→ **AVAILABLE DATA**
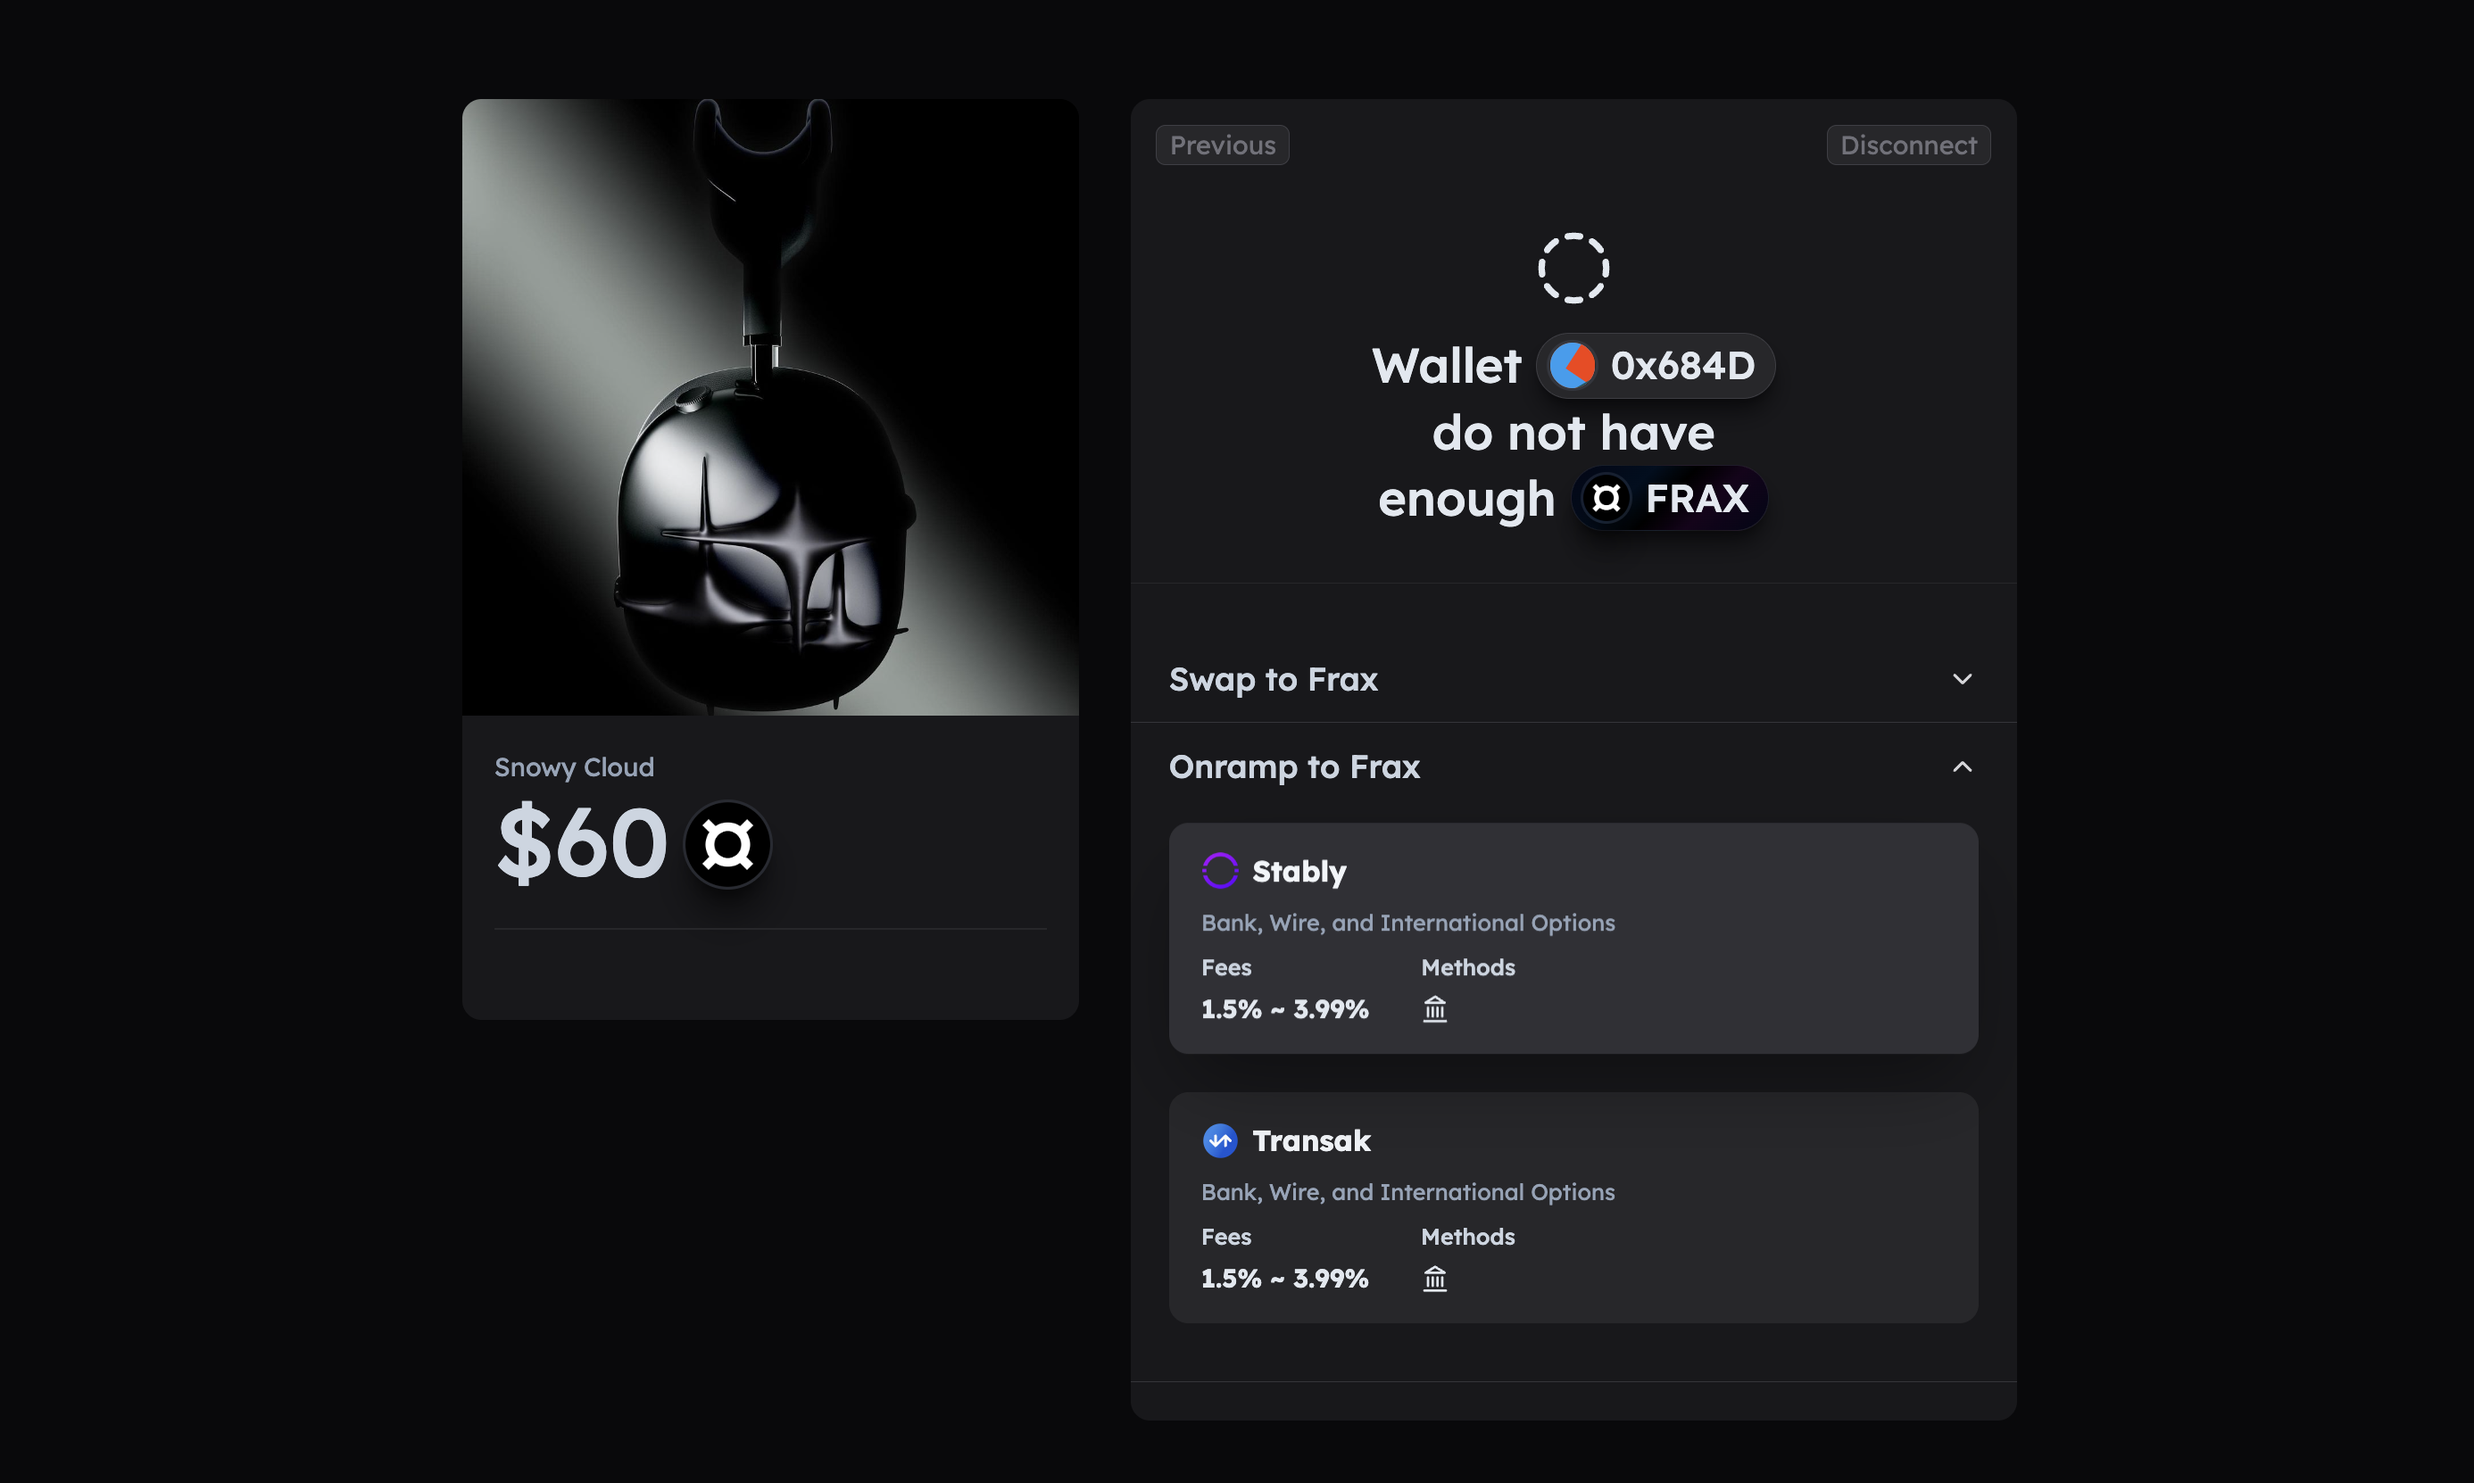
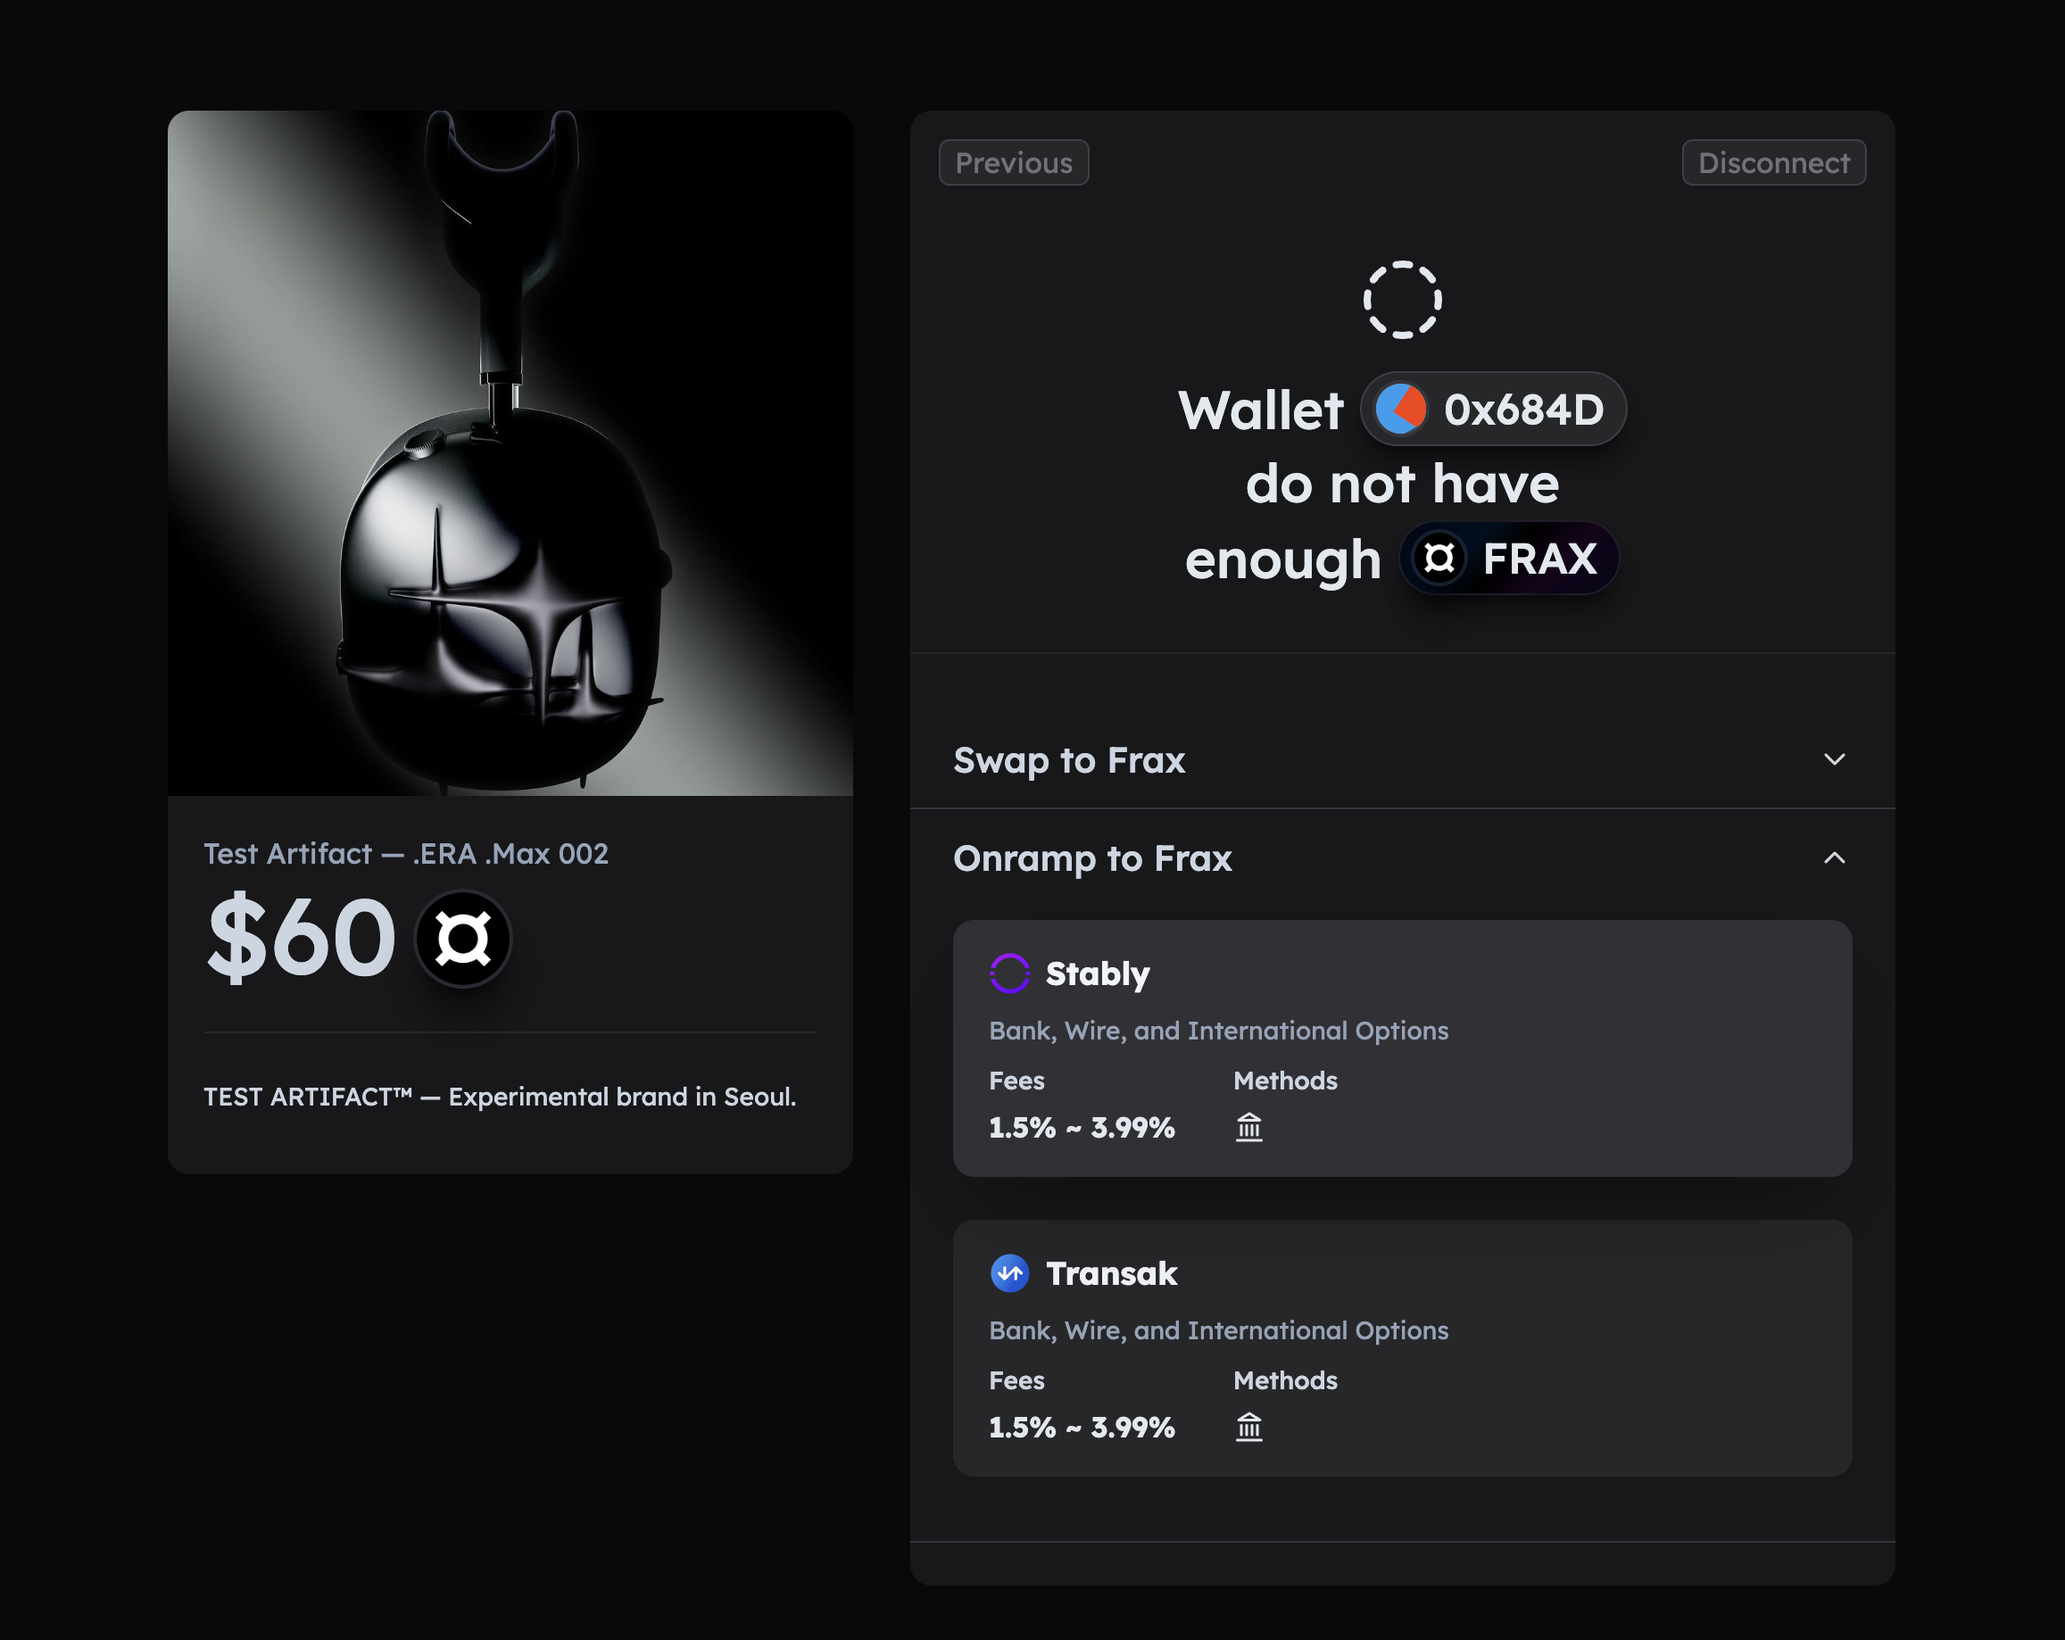
Update images, Add padding

diff --git a/interface/src/pay/PayPage.tsx b/interface/src/pay/PayPage.tsx
@@ -643,12 +643,14 @@ const PayPage: NextPage = () => {
 
                   <Separator className="my-8" />
 
-                  <button
-                    className="w-full py-3 mt-4 font-bold transition-colors bg-slate-100 rounded-xl text-zinc-800 hover:bg-slate-300"
-                    onClick={onClickPay}
-                  >
-                    Pay
-                  </button>
+                  <div className="px-5">
+                    <button
+                      className="w-full py-3 mt-4 font-bold transition-colors bg-slate-100 rounded-xl text-zinc-800 hover:bg-slate-300"
+                      onClick={onClickPay}
+                    >
+                      Pay
+                    </button>
+                  </div>
                 </div>
               </>
             )}

diff --git a/interface/src/pay/CreatePaymentLinkPage.tsx b/interface/src/pay/CreatePaymentLinkPage.tsx
@@ -316,7 +316,7 @@ const CreatePaymentLinkPage: NextPage<Props> = (props) => {
           priceDisplay={priceDisplay}
           imageURL={imageURL}
           imageRatio={1 / 1}
-          description="Lorem ipsum dolor sit amet, consectetur adipiscing elit, sed do eiusmod tempor incididunt ut labore et dolore magna aliqua."
+          description={description}
         />
       </div>
     </div>

diff --git a/README.md b/README.md
@@ -15,6 +15,7 @@
 ![](https://github.com/inevitable-dao/FraxPay/raw/main/.github/assets/connect-wallet.png)
 ![](https://github.com/inevitable-dao/FraxPay/raw/main/.github/assets/insufficient-amount-swap.png)
 ![](https://github.com/inevitable-dao/FraxPay/raw/main/.github/assets/insufficient-amount-onramp.png)
+![](https://github.com/inevitable-dao/FraxPay/raw/main/.github/assets/done.png)
 
 ## 🔴 Deployments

→ **EXERCISE OBJECTIVE**
Copy all lines from the material that include "diff".

→ **PROBLEM SOLUTION**
diff --git a/interface/src/pay/PayPage.tsx b/interface/src/pay/PayPage.tsx
diff --git a/interface/src/pay/CreatePaymentLinkPage.tsx b/interface/src/pay/CreatePaymentLinkPage.tsx
diff --git a/README.md b/README.md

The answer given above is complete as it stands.